Elsewhere, much of what made the Giulia so successful has remained. As before, its exterior looks like it had been sketched freehand on an easel rather than modelled with sophisticated digital 3D software. The same chorus has been sung multiple times by now, but it’s challenging not to reiterate that there is no angle from which the Giulia doesn’t look good from. To differentiate itself from the rest of the model line up, the Veloce now comes standard with the Nero Edizione exterior package – which means blacked-out badges, exhaust tips, exterior mirrors and more. Its burnished 19 inch cloverleaf-styled alloy rims serve as the icing on the cake, providing an aggressive yet poised stance.
Under the hood, the same 2.0 litre turbocharged block provides 280bhp and propels the Giulia to 100kmh in just over 5 seconds. It is in its drive, that one can feel that the Giulia was a car made for drivers, by a driver. Its steering is quick and precise, and enables the Giulia to dance around corners with great finesse. It is also through the bends that its sub-1500kg kerb weight shows through – the Giulia is agile, and possesses more than sufficient power driven through its ZF 8-speed transmission to exit corners with fervour.
Despite rolling on 19 inch rims, it takes the most unsettled of surfaces for the Giulia to feel uncomfortable in. The Giulia is more sports sedan than plush cruiser, providing high levels of engagement and a close connection to the road surface for both the driver and passengers alike. As before, the Giulia’s rear is best suited for adults 1.8m and below and offers a decent level of practicality in the form of a foldable rear bench and 480L of boot space.
We think that the Giulia, in Veloce guise, is the perfect middle ground between the entry-level Super and the fire-breathing Quadrifolgio. Singaporeans have certainly put money where their mouths have been, with this being the most popularly opted model of the line-up to date.
The additional power over the base model is useful for the odd burst of acceleration or days where more spirited driving is on the cards. And with a whole host of standard features such as adaptive dampers, a limited-slip differential and that sweet-sounding 900W Harmon Kardon audio system, the Veloce offers significant value for money not just over the base spec, but also over most of its German rivals.
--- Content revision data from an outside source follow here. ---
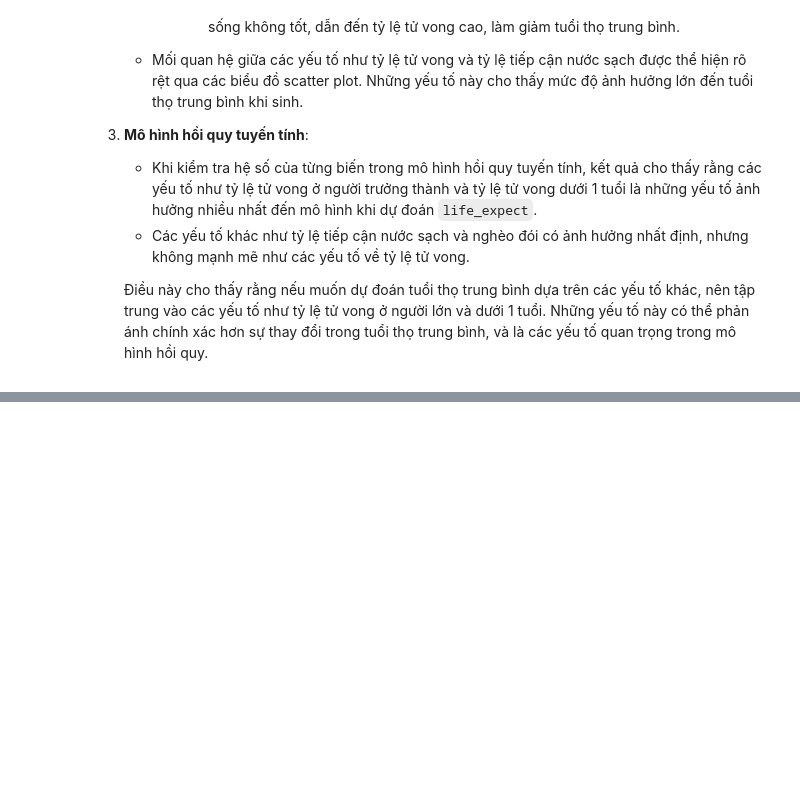
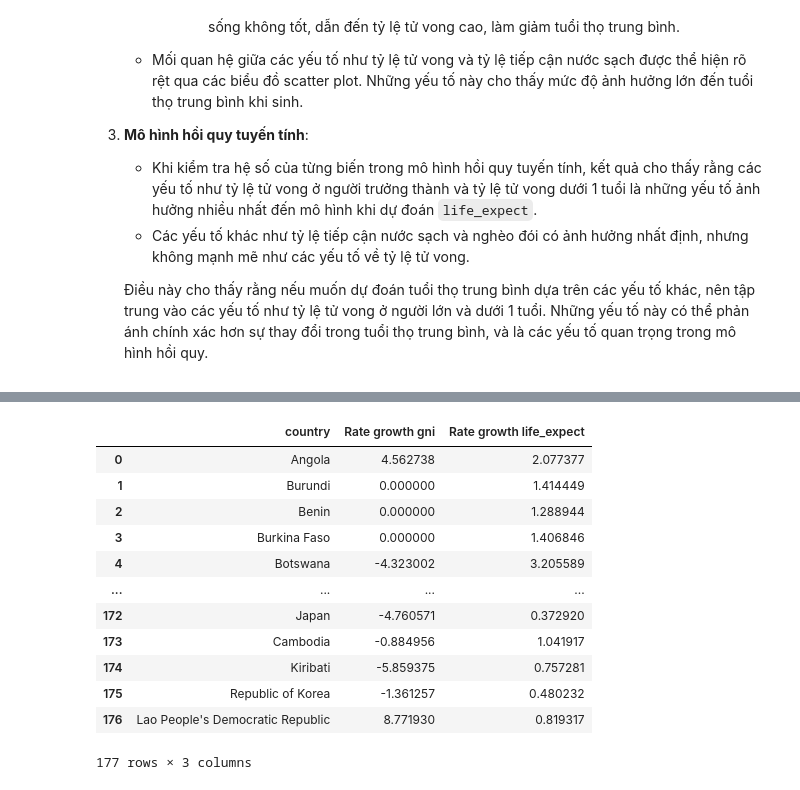
Before and after one commit to asde3458/P4DS, a Jupyter notebook: Source/Question.ipynb, the cells around one changed output, grey strips where cells are left out. Saved outputs shown, nothing was run; the diff lists cells and outputs as text; code cells hidden in the pictures; blank space fills up the shorter version.

```diff
--- a/Source/Question.ipynb
+++ b/Source/Question.ipynb
@@ -535,0 +627,18 @@ for i, v in enumerate(importance):
+# %%
+#kết hợp 2 dataframe gni_rate_growth và life_expect_rate_growth
+gni_life_expect_year = gni_rate_growth.merge(life_expect_rate_growth, on='country')
+gni_life_expect_year
+# %% [output]
+|  | country | Rate growth gni | Rate growth life_expect |
+| 0 | Angola | 4.562738 | 2.077377 |
+| 1 | Burundi | 0.000000 | 1.414449 |
+| 2 | Benin | 0.000000 | 1.288944 |
+| 3 | Burkina Faso | 0.000000 | 1.406846 |
+| 4 | Botswana | -4.323002 | 3.205589 |
+| ... | ... | ... | ... |
+| 172 | Japan | -4.760571 | 0.372920 |
+| 173 | Cambodia | -0.884956 | 1.041917 |
+| 174 | Kiribati | -5.859375 | 0.757281 |
+| 175 | Republic of Korea | -1.361257 | 0.480232 |
+| 176 | Lao People's Democratic Republic | 8.771930 | 0.819317 |
+177 rows × 3 columns
```
Also changed, not shown: parts of 13 cells of this notebook, 6 other files.
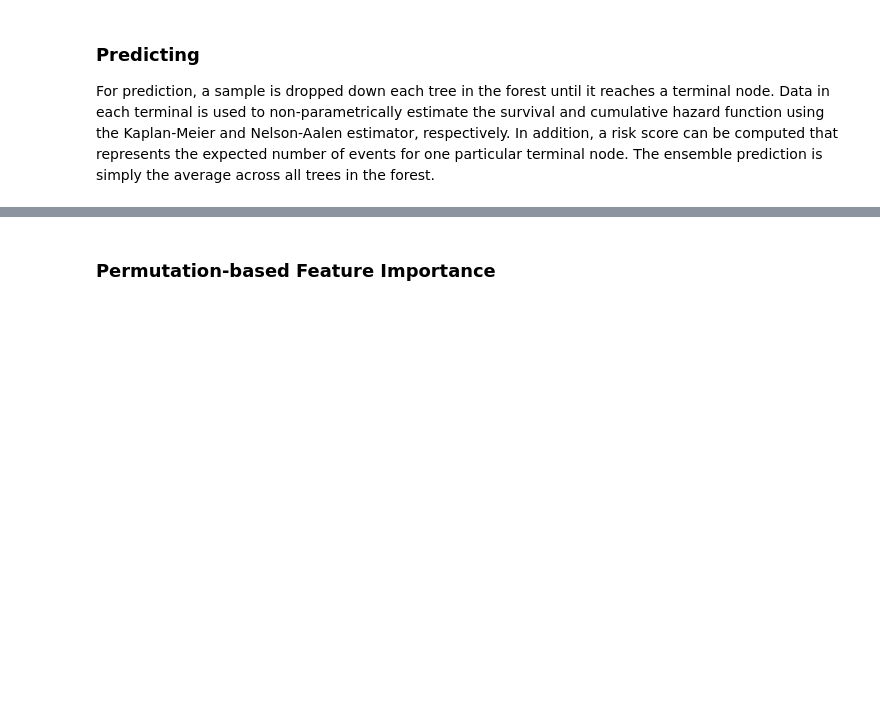
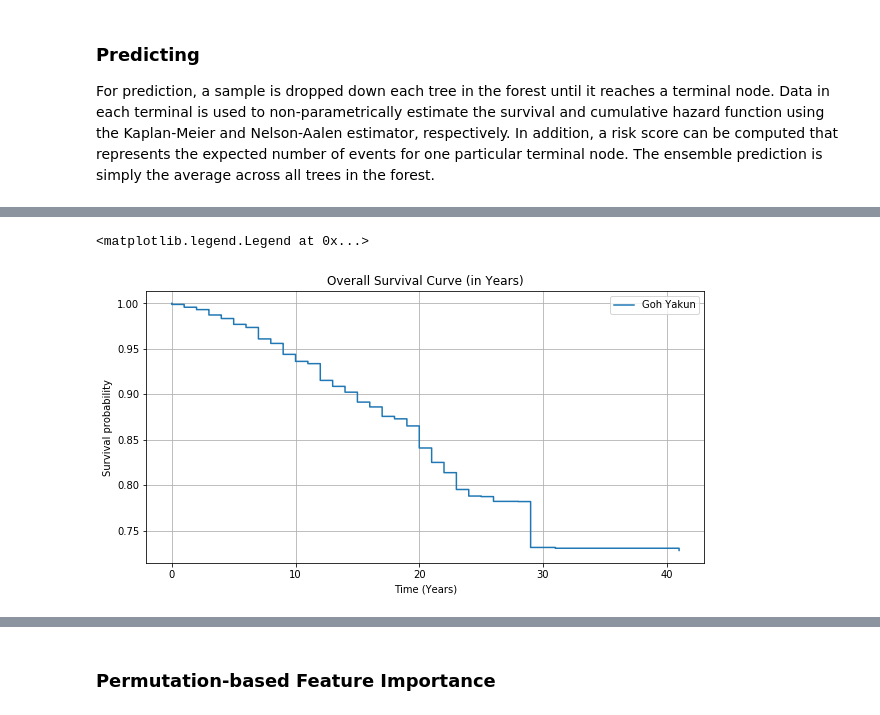
Before and after one commit to cmy96/fyp, a Jupyter notebook: Code/Survivability module.ipynb, the cells around one changed output, grey strips where cells are left out. Cells and saved outputs as stored; diff of their text form; code cells hidden in the pictures; blank space fills up the shorter version.

Commit message:
Update chart for Survivability module.ipynb

```diff
--- a/Code/Survivability module.ipynb
+++ b/Code/Survivability module.ipynb
@@ -383,22 +443,27 @@ pd.Series(rsf.predict(X_test_sel))
 # %%
+plt.rcParams["figure.figsize"] = (10,5)
 surv = rsf.predict_survival_function(X_test_sel)
 
 # days
 # for i, s in enumerate(surv):
 #     plt.step(rsf.event_times_, s, where="post", label="Goh Yakun")
 # plt.ylabel("Survival probability")
-# plt.xlabel("Time in days")
+# plt.xlabel("Time (Days)")
+# plt.title("Overall Survival Curve (Days)")
 # plt.grid(True)
 # plt.legend()
 
 # years
 for i, s in enumerate(surv):
     plt.step(rsf.event_times_//365.25, s, where="post", label="Goh Yakun")
 plt.ylabel("Survival probability")
 plt.xlabel("Time (Years)")
 plt.title("Overall Survival Curve (in Years)")
 plt.grid(True)
 plt.legend()
+# %% [output]
+<matplotlib.legend.Legend at 0x...>
+[figure, added]
 # %%
 surv = rsf.predict_cumulative_hazard_function(X_test_sel)
 
```
Also changed, not shown: parts of 18 cells of this notebook, 1 other file.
Now, what's left is to spec one in Visconti Green and Tan Leather.
Credits: Words by Joel Foo; Photos by Horizon Drivers' Club